> Required work: Copy the data that follows exactly. Include no pictures.

> Dataset excerpts:
··········

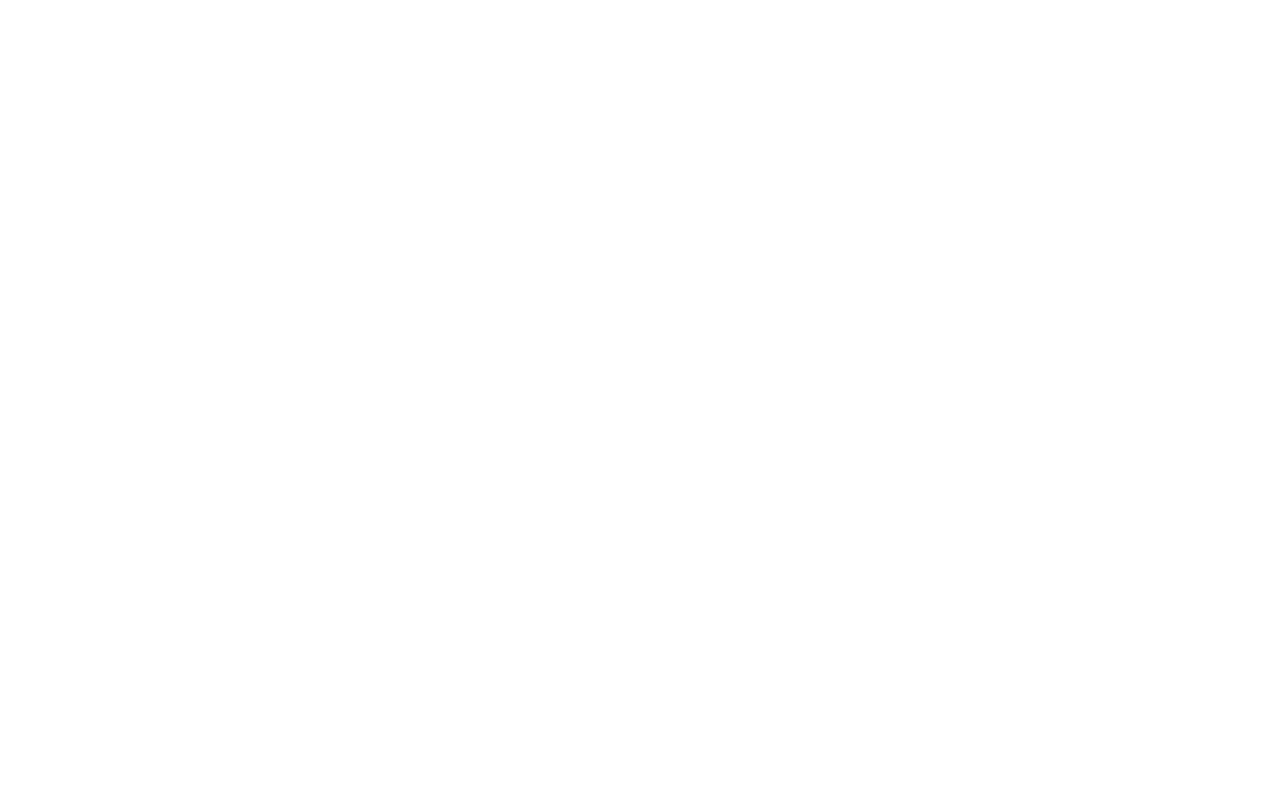
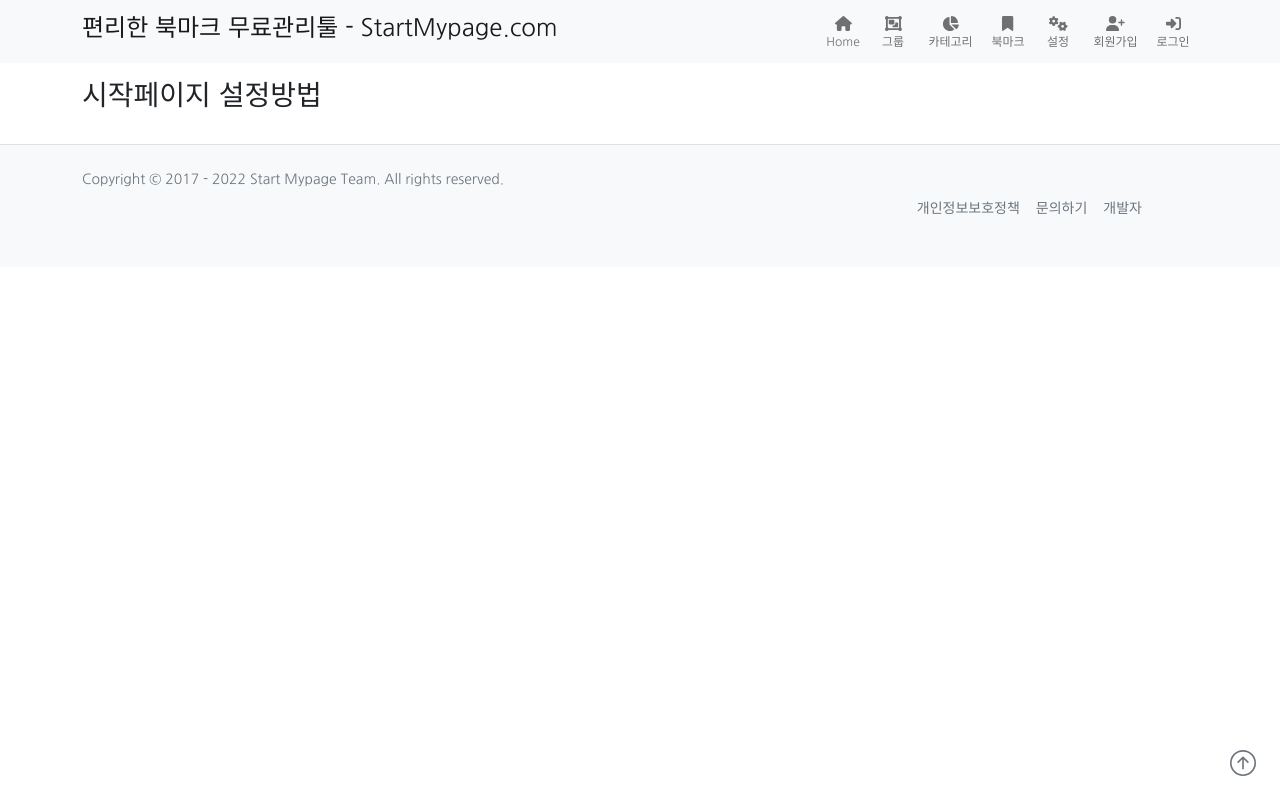
Before and after one commit to doonee/start-mypage-v2, a React (Create React App) app: page /browserSetting in a window 1280 px wide. Before the commit this address had no page. Built offline with nearby package versions, Linux system fonts and the light colour scheme.

Commit message:
added browser setting page

```diff
--- a/src/App.js
+++ b/src/App.js
@@ -13,6 +13,7 @@
 import BookmarksPage from "./pages/BookmarksPage";
 import { useLocation } from "react-router-dom";
 import DevHistoryPage from "./pages/DevHistoryPage";
+import BrowserSettingPage from "./pages/BrowserSettingPage";
 
 const Layout = () => {
   const location = useLocation();
@@ -49,7 +50,6 @@
       <Routes>
         <Route path="/" element={<Layout />}>
           <Route index element={<MainPage />} />
-          <Route path="devHistory" element={<DevHistoryPage />} />
           <Route path="groups" element={<GroupsPage />} />
           <Route path="mybookmarks/:groupId" element={<MyBookmarks />} />
           <Route path="shareBookmarks/:groupId" element={<MyBookmarks />} />
@@ -58,6 +58,8 @@
             path="bookmarks/:groudId/:categoryId"
             element={<BookmarksPage />}
           />
+          <Route path="devHistory" element={<DevHistoryPage />} />
+          <Route path="browserSetting" element={<BrowserSettingPage />} />
         </Route>
       </Routes>
     </>
--- /dev/null
+++ b/src/components/BrowserSetting.js
@@ -0,0 +1,9 @@
+import React from "react";
+
+export default function BrowserSetting() {
+  return (
+    <section className="container-xl py-3">
+      <h2 className="h3 mb-3">시작페이지 설정방법</h2>
+    </section>
+  );
+}
--- a/src/components/GroupLinks.js
+++ b/src/components/GroupLinks.js
@@ -12,7 +12,7 @@
 
   return (
     <header
-      className="container-fluid sticky-top border-bottom bg-light"
+      className="container-fluid sticky-top border-bottom bg-light d-none"
       id="group-link">
       <nav className="container-xl navbar navbar-expand-xl">
         <div className="container-fluid navbar-expand">
--- a/src/components/Main.js
+++ b/src/components/Main.js
@@ -67,7 +67,7 @@
     if (item.link) {
       linkArrowIcon = <FontAwesomeIcon icon={faArrowCircleRight} />;
       const linkTitle = item.linkTitle ?? "링크";
-      const link = `<em><a target="_blank" href="${item.link}">${linkTitle}</a></em>`;
+      const link = `<em><a href="${item.link}">${linkTitle}</a></em>`;
       linkHtml = `<span>${link}</span>`;
     }
 
--- a/src/components/MainData.json
+++ b/src/components/MainData.json
@@ -34,7 +34,7 @@
     "content": [
       "시작페이지로 설정하면 좀 더 편리하게 서비스를 이용할 수 있어요."
     ],
-    "link": "/browser-setting/pc-chrome.html",
+    "link": "/browserSetting",
     "linkTitle": "시작페이지 설정방법"
   },
   {
--- /dev/null
+++ b/src/pages/BrowserSettingPage/index.js
@@ -0,0 +1,6 @@
+import React from "react";
+import BrowserSetting from "../../components/BrowserSetting";
+
+export default function BrowserSettingPage() {
+  return <BrowserSetting />;
+}
```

··········

> Output for this task:
Before and after one commit to doonee/start-mypage-v2, a React (Create React App) app: page /browserSetting in a window 1280 px wide. Before the commit this address had no page. Built offline with nearby package versions, Linux system fonts and the light colour scheme.

Commit message:
added browser setting page

```diff
--- a/src/App.js
+++ b/src/App.js
@@ -13,6 +13,7 @@
 import BookmarksPage from "./pages/BookmarksPage";
 import { useLocation } from "react-router-dom";
 import DevHistoryPage from "./pages/DevHistoryPage";
+import BrowserSettingPage from "./pages/BrowserSettingPage";
 
 const Layout = () => {
   const location = useLocation();
@@ -49,7 +50,6 @@
       <Routes>
         <Route path="/" element={<Layout />}>
           <Route index element={<MainPage />} />
-          <Route path="devHistory" element={<DevHistoryPage />} />
           <Route path="groups" element={<GroupsPage />} />
           <Route path="mybookmarks/:groupId" element={<MyBookmarks />} />
           <Route path="shareBookmarks/:groupId" element={<MyBookmarks />} />
@@ -58,6 +58,8 @@
             path="bookmarks/:groudId/:categoryId"
             element={<BookmarksPage />}
           />
+          <Route path="devHistory" element={<DevHistoryPage />} />
+          <Route path="browserSetting" element={<BrowserSettingPage />} />
         </Route>
       </Routes>
     </>
--- /dev/null
+++ b/src/components/BrowserSetting.js
@@ -0,0 +1,9 @@
+import React from "react";
+
+export default function BrowserSetting() {
+  return (
+    <section className="container-xl py-3">
+      <h2 className="h3 mb-3">시작페이지 설정방법</h2>
+    </section>
+  );
+}
--- a/src/components/GroupLinks.js
+++ b/src/components/GroupLinks.js
@@ -12,7 +12,7 @@
 
   return (
     <header
-      className="container-fluid sticky-top border-bottom bg-light"
+      className="container-fluid sticky-top border-bottom bg-light d-none"
       id="group-link">
       <nav className="container-xl navbar navbar-expand-xl">
         <div className="container-fluid navbar-expand">
--- a/src/components/Main.js
+++ b/src/components/Main.js
@@ -67,7 +67,7 @@
     if (item.link) {
       linkArrowIcon = <FontAwesomeIcon icon={faArrowCircleRight} />;
       const linkTitle = item.linkTitle ?? "링크";
-      const link = `<em><a target="_blank" href="${item.link}">${linkTitle}</a></em>`;
+      const link = `<em><a href="${item.link}">${linkTitle}</a></em>`;
       linkHtml = `<span>${link}</span>`;
     }
 
--- a/src/components/MainData.json
+++ b/src/components/MainData.json
@@ -34,7 +34,7 @@
     "content": [
       "시작페이지로 설정하면 좀 더 편리하게 서비스를 이용할 수 있어요."
     ],
-    "link": "/browser-setting/pc-chrome.html",
+    "link": "/browserSetting",
     "linkTitle": "시작페이지 설정방법"
   },
   {
--- /dev/null
+++ b/src/pages/BrowserSettingPage/index.js
@@ -0,0 +1,6 @@
+import React from "react";
+import BrowserSetting from "../../components/BrowserSetting";
+
+export default function BrowserSettingPage() {
+  return <BrowserSetting />;
+}
```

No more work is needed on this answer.